Entries taken from a collection

============================================================

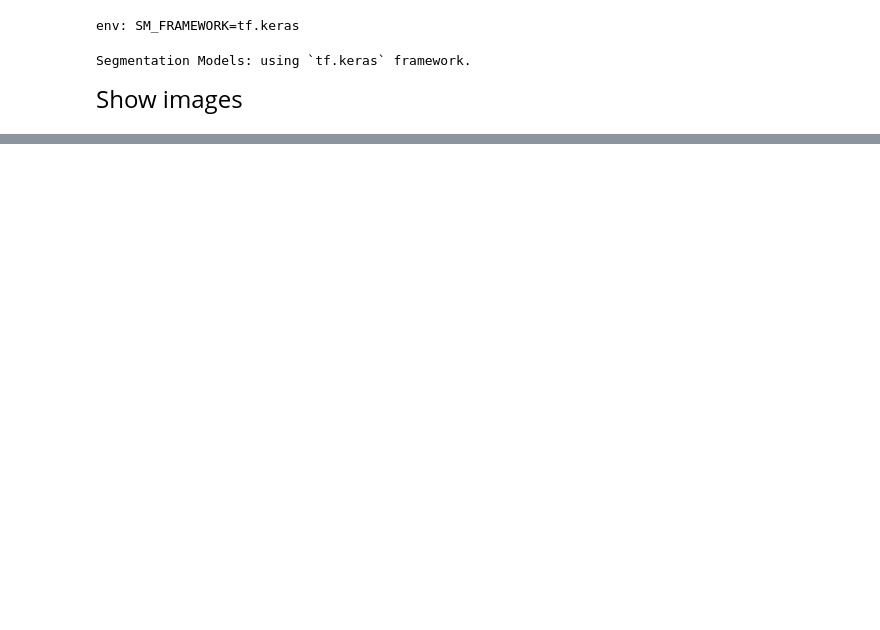
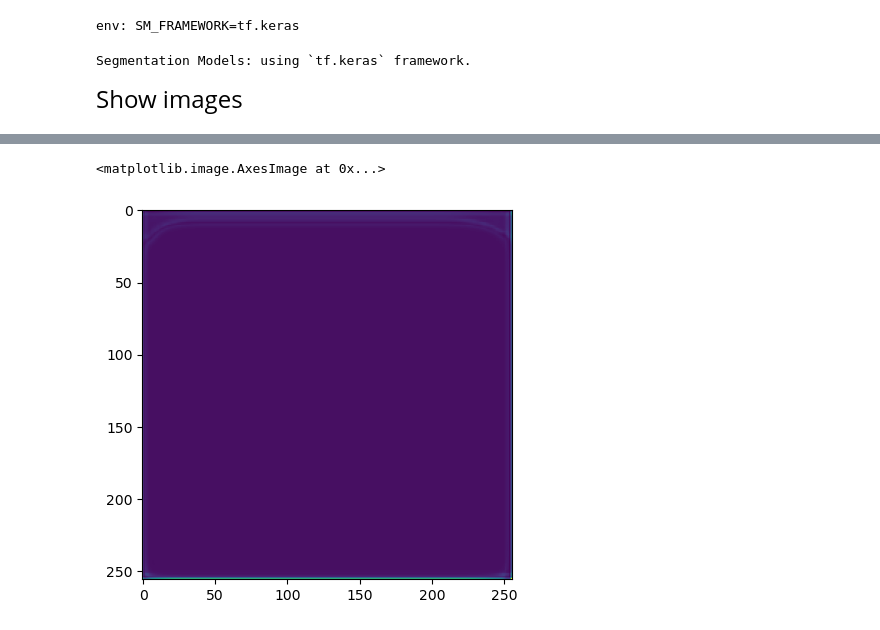
Before and after one commit to AlexTsikhun/Quantum-internship-task-4, a Jupyter notebook: notebooks/train-unet-soil-erosion.ipynb, the cells around one changed output, grey strips where cells are left out. Saved outputs shown, nothing was run; the diff lists cells and outputs as text; code cells hidden in the pictures; blank space fills up the shorter version.

```diff
--- a/notebooks/train-unet-soil-erosion.ipynb
+++ b/notebooks/train-unet-soil-erosion.ipynb
@@ -203,11 +220,14 @@ plt.imshow(y_train[test_img_number], cmap='gray')
 # %%
 # # Resize the image to (256, 256)
 # resized_img = cv2.resize(mask1, (256, 256))
 
 # # Convert the image to grayscale
 # # gray_img = cv2.cvtColor(resized_img, cv2.COLOR_BGR2GRAY)
-prediction[prediction < 0.5] = 0
-prediction[prediction > 0.5] = 1
+# prediction[prediction < 0.5] = 0
+# prediction[prediction > 0.5] = 1
 
 prediction_image = prediction.reshape((256, 256))
 plt.imshow(prediction_image)
+# %% [output]
+<matplotlib.image.AxesImage at 0x...>
+[figure, added]
```
Also changed, not shown: parts of 43 cells of this notebook.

============================================================

In the entries above, find each line containing the string "cells" and copy it.

### The completed task
Before and after one commit to AlexTsikhun/Quantum-internship-task-4, a Jupyter notebook: notebooks/train-unet-soil-erosion.ipynb, the cells around one changed output, grey strips where cells are left out. Saved outputs shown, nothing was run; the diff lists cells and outputs as text; code cells hidden in the pictures; blank space fills up the shorter version.
Also changed, not shown: parts of 43 cells of this notebook.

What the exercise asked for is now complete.